The Adventures of Poor Frank, Part CLIV: The Archie Squeeze
By Ray Adams
The winner at the local duplicate just the other night depended on how Poor Frank did against Lucky Archie on the last board.
Lucky Archie was partnered with Queenie Hartz, a player who advocated opening weak notrumps when not vulnerable against vulnerable opponents. This explains Lucky Archie’s opening bid. Poor Frank’s double showed equal value and he was soon propelled to 6NT by his partner. Lucky Archie doubled, expecting to take two diamond tricks. Unfortunately for the Lucky One, his partner led the ten of clubs, giving Poor Frank a fighting chance.
The opening weak notrump told declarer where every one of the missing points were, so all Poor Frank had to do was exploit this knowledge. He won the opening lead perforce in dummy and tested spades, finding they were splitting. He left the high ten of spades in his hand. Next he tested hearts, finding that they, too, were running. Lucky Archie had to find three discards on the hearts. He chose two diamonds and one club. Poor Frank also let go of two diamonds and a club.
At this point, Poor Frank led a spade from dummy. Lucky Archie had to toss a club or the king of diamonds. After some thought, he chose the high diamond. Poor Frank won his spade and now knew he could endplay the Lucky One with a diamond. He led his last diamond, Lucky Archie won his ace and exited a small club. But Poor Frank simply inserted his jack, and when that held, he claimed. Readers can see that, if Lucky Archie had tossed a club instead, declarer would have cashed the king and jack of clubs and conceded the last trick. Either way, this was a top board for Poor Frank and allowed him to win that evening’s laurels.
Later, when he discussed the hands with Janet, he said, “That was a highly unusual squeeze. It was sort of a combination of a squeeze and an endplay. I guess I could call it an Archie Squeeze.”
“Good name, darling,” Janet said, “but how about a Janet Squeeze for you?” And she put her arms around him and gave him a big hug.

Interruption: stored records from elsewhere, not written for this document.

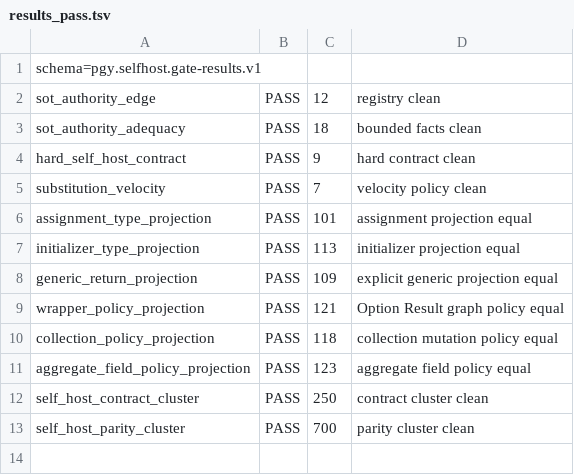
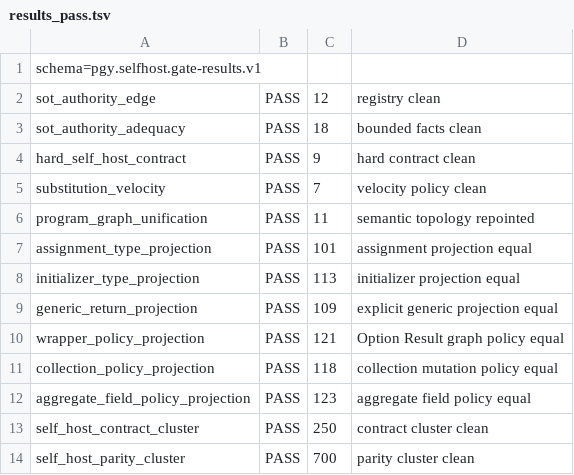
Before and after one commit to srtdog64/PergyraLang, a TSV file: src/self_hosted/tools/gate_dashboard/results_pass.tsv, drawn as a sheet.

Commit message:
Unify semantic expression topology under the program graph

```diff
--- a/src/self_hosted/tools/gate_dashboard/results_pass.tsv
+++ b/src/self_hosted/tools/gate_dashboard/results_pass.tsv
@@ -5,2 +5,3 @@ hard_self_host_contract	PASS	9	hard contract clean
 substitution_velocity	PASS	7	velocity policy clean
+program_graph_unification	PASS	11	semantic topology repointed
 assignment_type_projection	PASS	101	assignment projection equal
```
Also changed, not shown: 36 other files.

“Much better than an Archie Squeeze,” Poor Frank said.
Poor Frank, Lucky Archie and Janet would like to thank Ralph Jungwirth of Modesto CA for showing them this interesting hand.